“I want to make it easier for humans to care for other humans, and to care for themselves through technology. I can see the technology and costs coming together very quickly to provide a much higher level of care for those who need it. People should be able to lead healthier lives by having a much better understanding of their evolving health trends. Chronically ill or aging — the majority of the cost in our healthcare system — should be able receive care faster and remote from hospitals to lead a better life. This all comes with important privacy issues that need to be addressed, and everyone has to make their own choices regarding care, but I think the benefits are too massive to ignore.”
I had the pleasure to interview David Friedman. David is Ayla Networks’ executive chairman and chief strategy officer, a role in which he focuses on fundraising, corporate evangelism and charting the company’s business and product strategy. When the company was founded in 2010, he and his co-founders saw the coming evolution of a world of connected devices and set out to create an end-to-end platform that would enable manufacturers and service providers to reap the business benefits of the Internet of Things. Friedman had been Ayla’s CEO until this year.
Thank you so much for joining us! What is your “backstory”?

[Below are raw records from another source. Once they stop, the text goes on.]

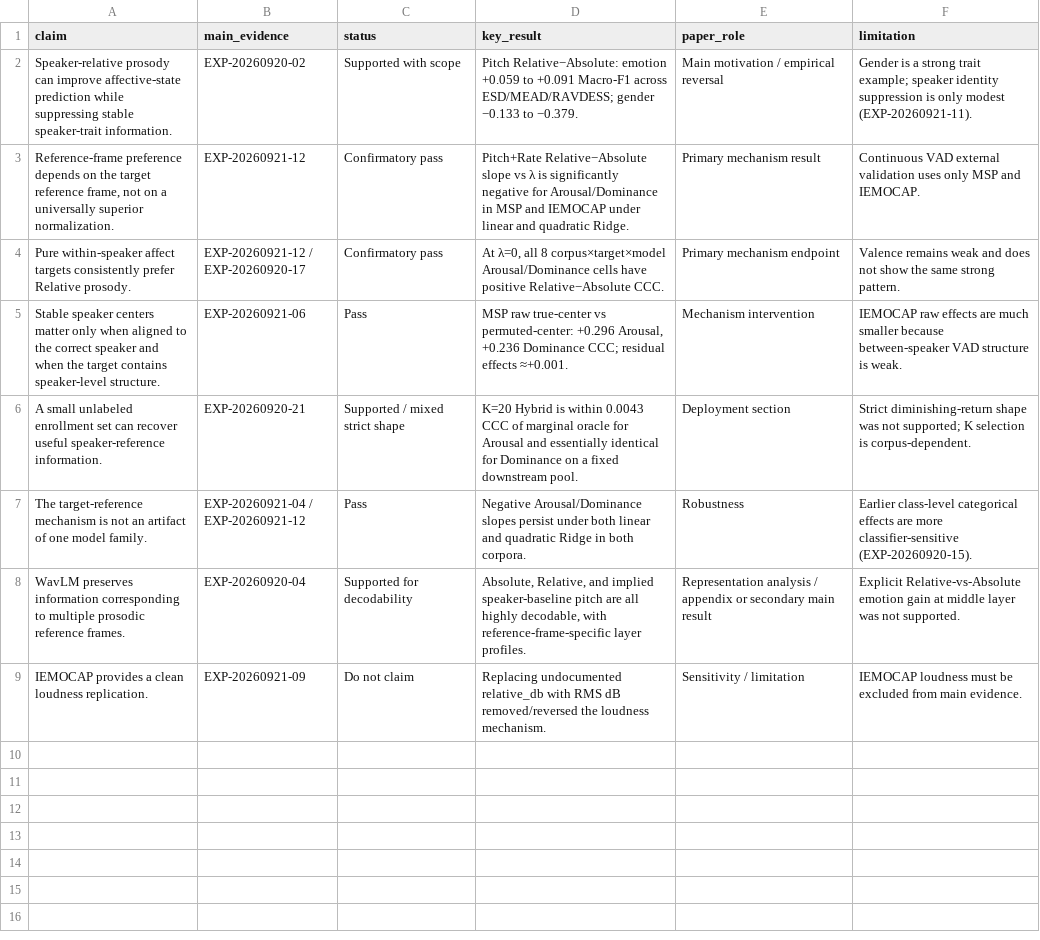
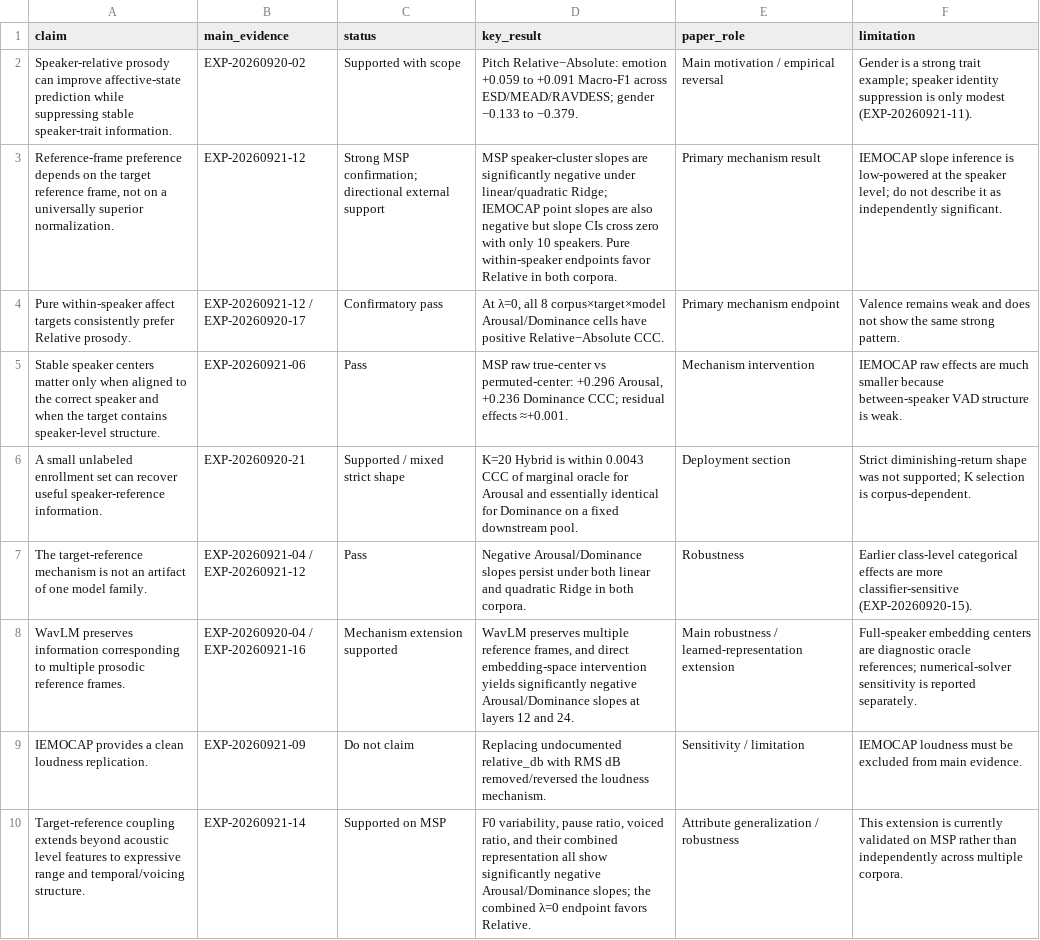
Before and after one commit to tzhboss/b-2, a CSV file: paper_assets/reference_frame_matching_20260921/claim_evidence_matrix.csv, drawn as a sheet.

Commit message:
Finalize solver stability and update manuscript evidence

```diff
--- a/paper_assets/reference_frame_matching_20260921/claim_evidence_matrix.csv
+++ b/paper_assets/reference_frame_matching_20260921/claim_evidence_matrix.csv
@@ -2,3 +2,3 @@ claim,main_evidence,status,key_result,paper_role,limitation
 Speaker-relative prosody can improve affective-state prediction while suppressing stable speaker-trait information.,EXP-20260920-02,Supported with scope,Pitch Relative−Absolute: emotion +0.059 to +0.091 Macro-F1 across ESD/MEAD/RAVDESS; gender −0.133 to −0.379.,Main motivation / empirical reversal,Gender is a strong trait example; speaker identity suppression is only modest (EXP-20260921-11).
-"Reference-frame preference depends on the target reference frame, not on a universally superior normalization.",EXP-20260921-12,Confirmatory pass,Pitch+Rate Relative−Absolute slope vs λ is significantly negative for Arousal/Dominance in MSP and IEMOCAP under linear and quadratic Ridge.,Primary mechanism result,Continuous VAD external validation uses only MSP and IEMOCAP.
+"Reference-frame preference depends on the target reference frame, not on a universally superior normalization.",EXP-20260921-12,Strong MSP confirmation; directional external support,MSP speaker-cluster slopes are significantly negative under linear/quadratic Ridge; IEMOCAP point slopes are also negative but slope CIs cross zero with only 10 speakers. Pure within-speaker endpoints favor Relative in both corpora.,Primary mechanism result,IEMOCAP slope inference is low-powered at the speaker level; do not describe it as independently significant.
 Pure within-speaker affect targets consistently prefer Relative prosody.,EXP-20260921-12 / EXP-20260920-17,Confirmatory pass,"At λ=0, all 8 corpus×target×model Arousal/Dominance cells have positive Relative−Absolute CCC.",Primary mechanism endpoint,Valence remains weak and does not show the same strong pattern.
@@ -7,3 +7,4 @@ A small unlabeled enrollment set can recover useful speaker-reference informatio
 The target-reference mechanism is not an artifact of one model family.,EXP-20260921-04 / EXP-20260921-12,Pass,Negative Arousal/Dominance slopes persist under both linear and quadratic Ridge in both corpora.,Robustness,Earlier class-level categorical effects are more classifier-sensitive (EXP-20260920-15).
-WavLM preserves information corresponding to multiple prosodic reference frames.,EXP-20260920-04,Supported for decodability,"Absolute, Relative, and implied speaker-baseline pitch are all highly decodable, with reference-frame-specific layer profiles.",Representation analysis / appendix or secondary main result,Explicit Relative-vs-Absolute emotion gain at middle layer was not supported.
+WavLM preserves information corresponding to multiple prosodic reference frames.,EXP-20260920-04 / EXP-20260921-16,Mechanism extension supported,"WavLM preserves multiple reference frames, and direct embedding-space intervention yields significantly negative Arousal/Dominance slopes at layers 12 and 24.",Main robustness / learned-representation extension,Full-speaker embedding centers are diagnostic oracle references; numerical-solver sensitivity is reported separately.
 IEMOCAP provides a clean loudness replication.,EXP-20260921-09,Do not claim,Replacing undocumented relative_db with RMS dB removed/reversed the loudness mechanism.,Sensitivity / limitation,IEMOCAP loudness must be excluded from main evidence.
+Target-reference coupling extends beyond acoustic level features to expressive range and temporal/voicing structure.,EXP-20260921-14,Supported on MSP,"F0 variability, pause ratio, voiced ratio, and their combined representation all show significantly negative Arousal/Dominance slopes; the combined λ=0 endpoint favors Relative.",Attribute generalization / robustness,This extension is currently validated on MSP rather than independently across multiple corpora.
```
Also changed, not shown: 20 other files.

I am not exactly your typical founder of a tech company. I graduated from Colgate University in New York with a major in history. I never locked myself in a room to write code, but I spent an awful lot of time reading and learning and thinking about market trends and what they mean for the future. I’ve been in the Bay Area for the past 21 years and had the unique opportunity to work with some of the world’s best engineering minds who see challenges from different perspectives and then figure out paths to create and deliver value. This experience allowed me to acquire a blend of business and technical skills that eventually gave me the confidence to take the entrepreneurial path.
Before starting Ayla, I was an exec at ZeroG Wireless, a chip company that was building low-powered Wi-Fi connectivity for the Internet of Things. It was a great chip and a great team — it is where I met Phillip Chang, a co-founder of Ayla. Unfortunately, ZeroG’s chip just wasn’t what the market really needed at the time, and we were putting a lot of investment in the wrong place. In the end, the company sold to a partner rather than continue to invest on its own but we learned valuable lessons on the importance of good product and market timing.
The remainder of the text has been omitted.